If you Google “Algonquin College” you’ll find most people believe us to be a smart and ambitious bunch. But Google has never spent any time inside one of our Ottawa campus washrooms, where crowds of people mill about, hoot and holler and even vape.
I don’t want to come off as a cranky old man, but let’s can it with all the washroom funny business. I don’t like public washrooms and I would be extremely suspicious of anyone who felt otherwise. These facilities exist solely as an emergency option. I wait until it’s touching cloth before I build an underwater sculpture in a public restroom.
Get in and leave as quickly as possible. No phone scrolling and no neighbourly gab sessions with the fella next door.
But apparently this perfectly acceptable line of reasoning is lost on many here at Algonquin College.
I’ve had to drop anchor surrounded by a group of young men all laughing and yelling loudly, separated only by a thin aluminum door which frankly, doesn’t go low enough. I’ve been forced to liquidate assets while someone rattled drum sticks on the counter and imitated a walrus mating call…or perhaps it was a Kendrick Lamar song. I couldn’t tell.
Even the experts have weighed in on social activity in the necessarium.
“Bathrooms say a lot about society,” Dr. Chris Martin, a professor of social sciences here at Algonquin College and an author on the symbolism of tattoos, told me. “They are full of symbolic layers — politics, identity, history and social psychology.”
Martin mentioned rebelliousness and lavatories have gone hand in hand for a long time, and brought up songs such as Smoking in the Boys Room from the 1970s.
“There are two places in the world: the sacred and the profane,” said Martin. “The bathrooms are the profane.
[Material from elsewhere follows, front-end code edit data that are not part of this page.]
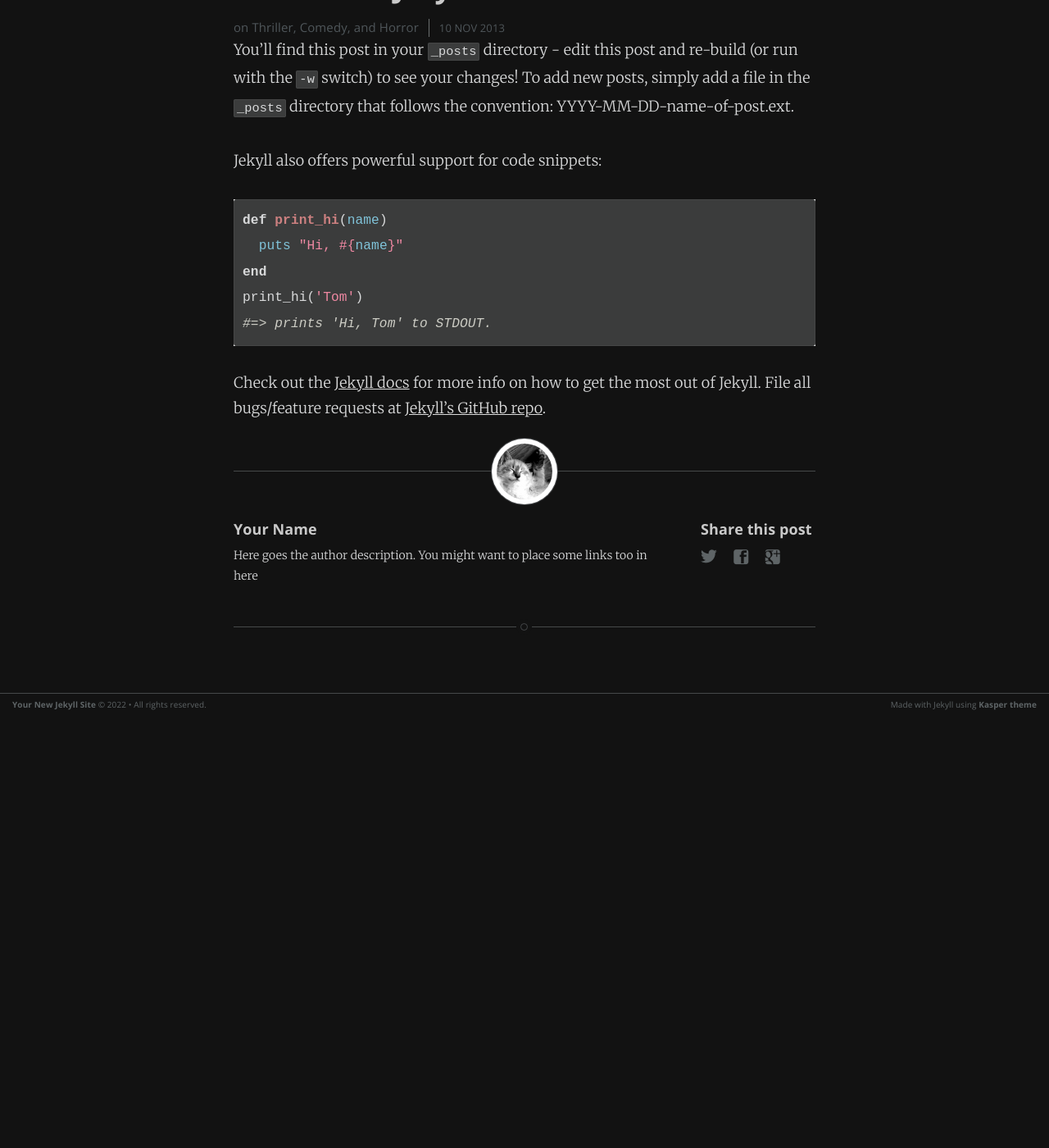
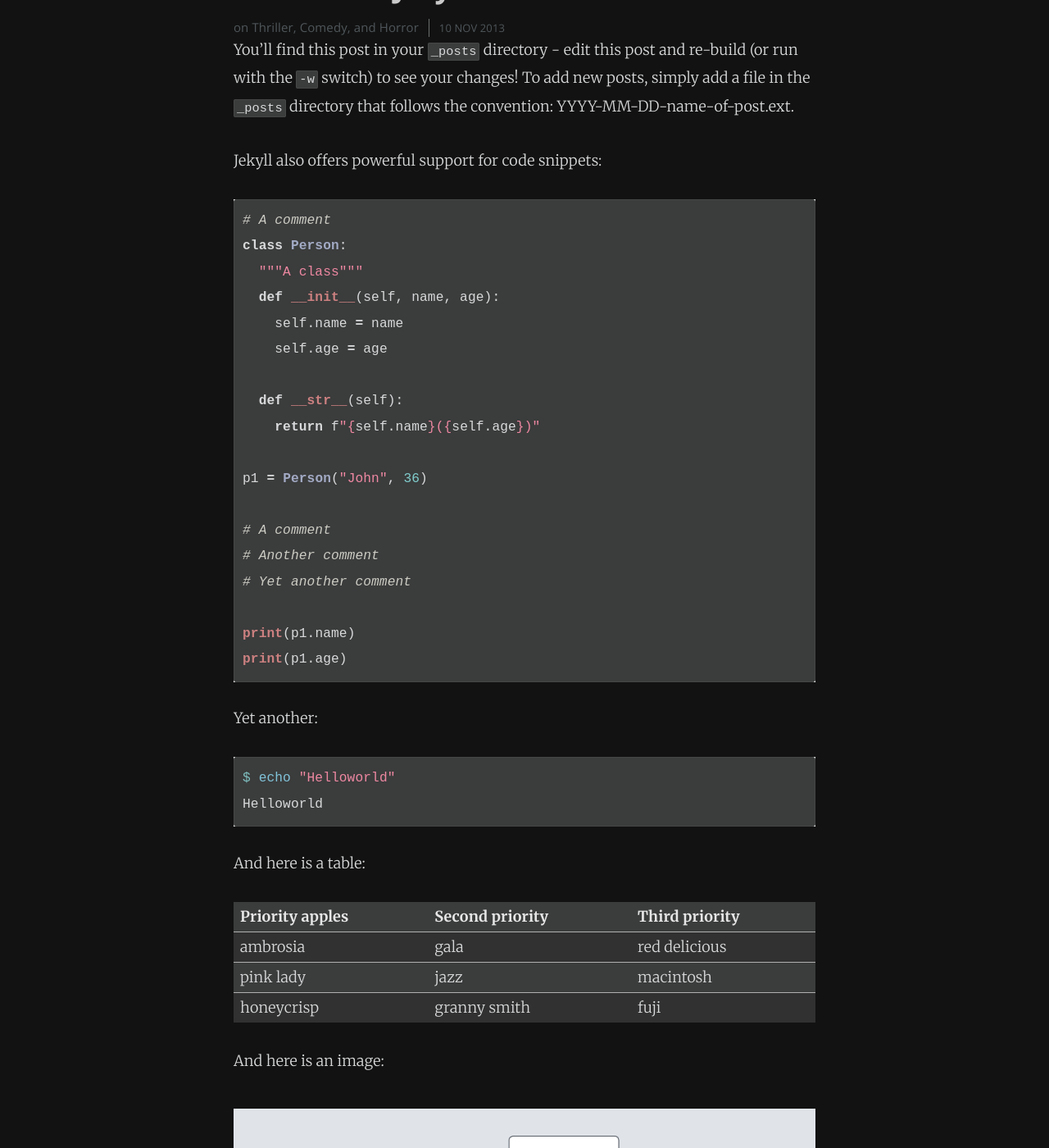
Before and after one commit to rosario/kasper, a Jekyll site: the page built from _posts/2013-11-10-welcome-to-jekyll.markdown, in a window 1280 px wide and 1400 px high, scrolled down 215 px. Shown: the whole window at 82% size. Built offline with Jekyll 4.4.1, drawn with Linux system fonts in a browser that asks for light colours; before the commit the page ends 1089 px from its top, so only the background shows below that; some of the changed text lies outside the part shown.

Commit message:
_posts: extend example post to demonstrate dark-mode better
* change code sample to python and give more content
* Add an example image
* Demonstrate some html tags like kbd

```diff
--- a/_posts/2013-11-10-welcome-to-jekyll.markdown
+++ b/_posts/2013-11-10-welcome-to-jekyll.markdown
@@ -10,13 +10,49 @@ To add new posts, simply add a file in the `_posts` directory that follows the c
 
 Jekyll also offers powerful support for code snippets:
 
-{% highlight ruby %}
-def print_hi(name)
-  puts "Hi, #{name}"
-end
-print_hi('Tom')
-#=> prints 'Hi, Tom' to STDOUT.
+{% highlight python %}
+# A comment
+class Person:
+  """A class"""
+  def __init__(self, name, age):
+    self.name = name
+    self.age = age
+
+  def __str__(self):
+    return f"{self.name}({self.age})"
+
+p1 = Person("John", 36)
+
+# A comment
+# Another comment
+# Yet another comment
+
+print(p1.name)
+print(p1.age)
 {% endhighlight %}
+
+Yet another:
+
+{% highlight bash %}
+$ echo "Helloworld"
+Helloworld
+{% endhighlight %}
+
+And here is a table:
+
+| Priority apples | Second priority | Third priority |
+|-------|--------|---------|
+| ambrosia | gala | red delicious |
+| pink lady | jazz | macintosh |
+| honeycrisp | granny smith | fuji |
+
+And here is an image:
+
+![image description]({{ site.baseurl }}/assets/images/example-image.png)
+
+Here are some tags to show the styling:
+
+&lt;kbd&gt;: <kbd>Helloworld!</kbd>
 
 Check out the [Jekyll docs][jekyll] for more info on how to get the most out of Jekyll. File all bugs/feature requests at [Jekyll's GitHub repo][jekyll-gh].
 
```
Also changed, not shown: assets/images/example-image.png (added).
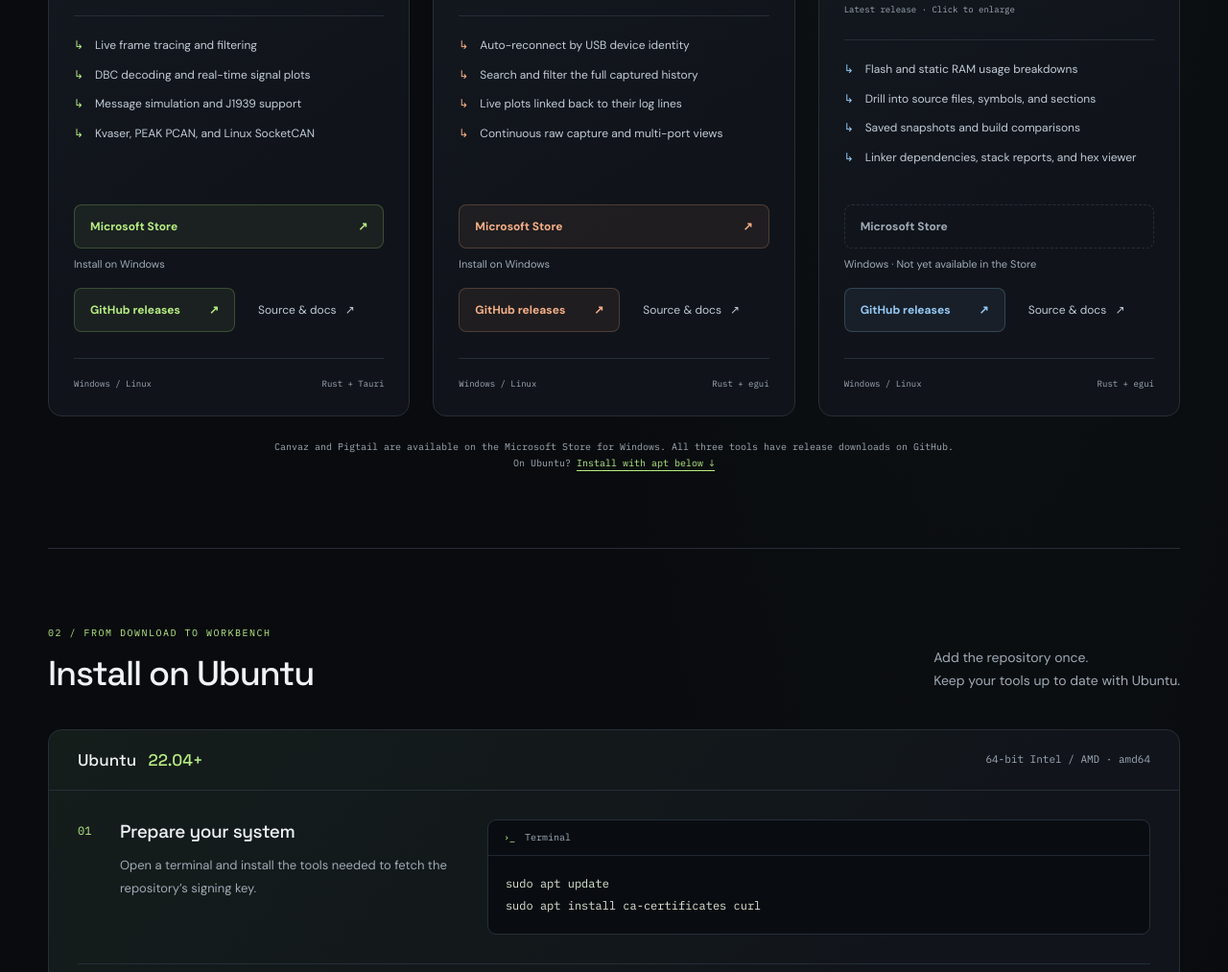
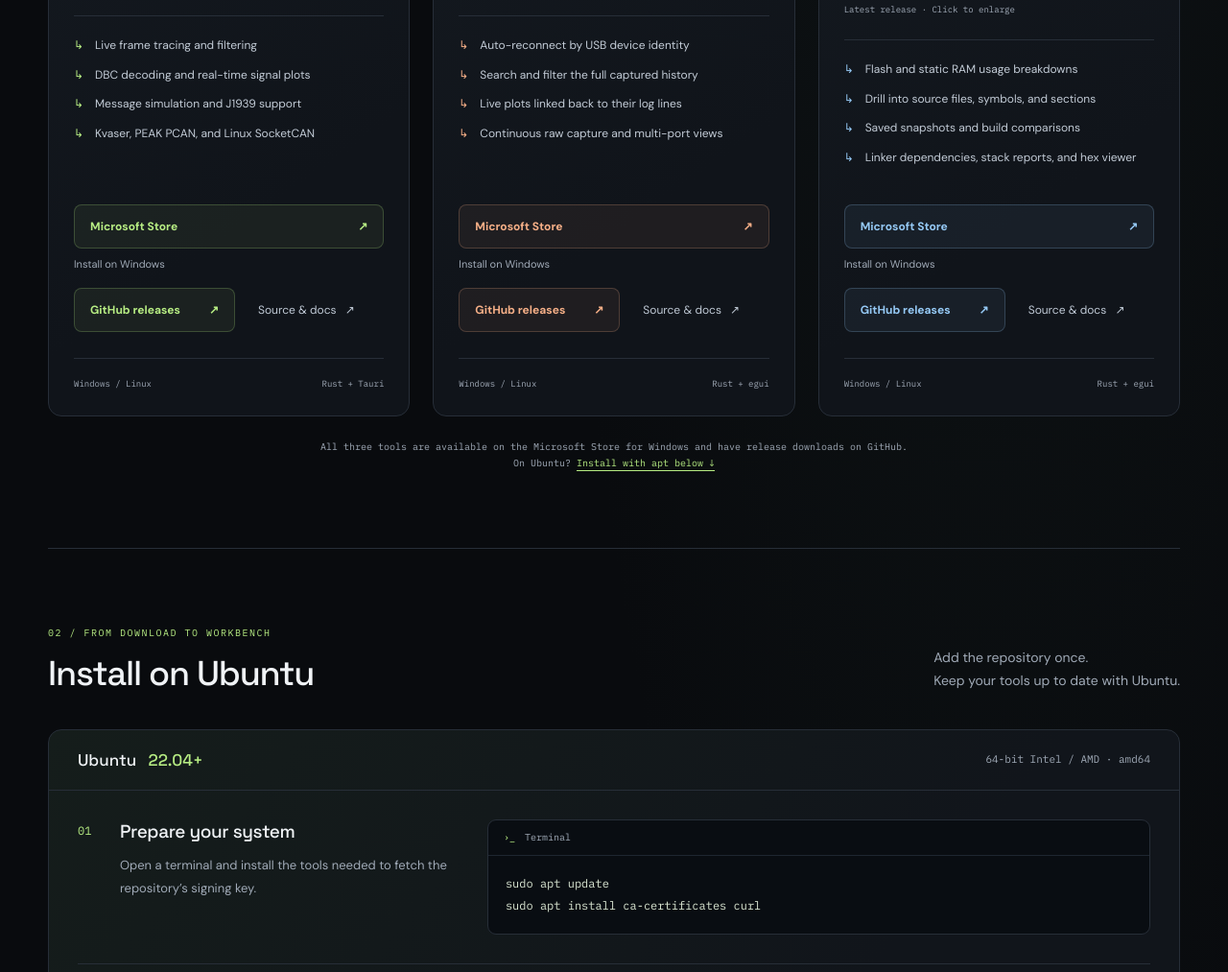
Before and after one commit to rustypig91/rustys-toolbox, a plain HTML site: page index.html in a window 1280 px wide. Shown: the part 1672-2685 px from the top of the page at 96% size. Drawn offline with Linux system fonts and the light colour scheme.

Commit message:
Add Snout Microsoft Store listing (#7)

```diff
--- a/index.html
+++ b/index.html
@@ -103,15 +103,15 @@
           <ul class="feature-list"><li>Flash and static RAM usage breakdowns</li><li>Drill into source files, symbols, and sections</li><li>Saved snapshots and build comparisons</li><li>Linker dependencies, stack reports, and hex viewer</li></ul>
           <div class="project-links">
             <div class="project-store">
-              <span class="store-unavailable">Microsoft Store</span>
-              <span class="store-note">Windows · Not yet available in the Store</span>
+              <a class="button button-light store-link" href="https://apps.microsoft.com/detail/9NWM3QW158VZ" aria-label="Get Snout from Microsoft Store" aria-describedby="snout-store-note">Microsoft Store <span aria-hidden="true">↗</span></a>
+              <span class="store-note" id="snout-store-note">Install on Windows</span>
             </div>
             <a class="button button-light" href="https://github.com/rustypig91/snout-firmware-explorer/releases" aria-label="Snout GitHub releases">GitHub releases <span aria-hidden="true">↗</span></a><a class="text-link" href="https://github.com/rustypig91/snout-firmware-explorer">Source &amp; docs <span aria-hidden="true">↗</span></a>
           </div>
           <div class="project-footer"><span>Windows / Linux</span><span>Rust + egui</span></div>
         </article>
       </div>
-      <p class="download-note">Canvaz and Pigtail are available on the Microsoft Store for Windows. All three tools have release downloads on GitHub.<br>On Ubuntu? <a href="#install">Install with apt below ↓</a></p>
+      <p class="download-note">All three tools are available on the Microsoft Store for Windows and have release downloads on GitHub.<br>On Ubuntu? <a href="#install">Install with apt below ↓</a></p>
     </section>
     <section class="installation wrap" id="install" aria-labelledby="install-title">
       <div class="section-heading"><div><p class="eyebrow">02 / From download to workbench</p><h2 id="install-title">Install on Ubuntu</h2></div><p>Add the repository once.<br> Keep your tools up to date with Ubuntu.</p></div>
```
Also changed, not shown: 1 other file.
You feel you’re not being watched, so you can be more authentic, more badass.”
I have to agree with Doc Martin, but I don’t have to like it. So the next time you pop into the oval office to answer nature’s call, try to keep it to a dull roar, would ya?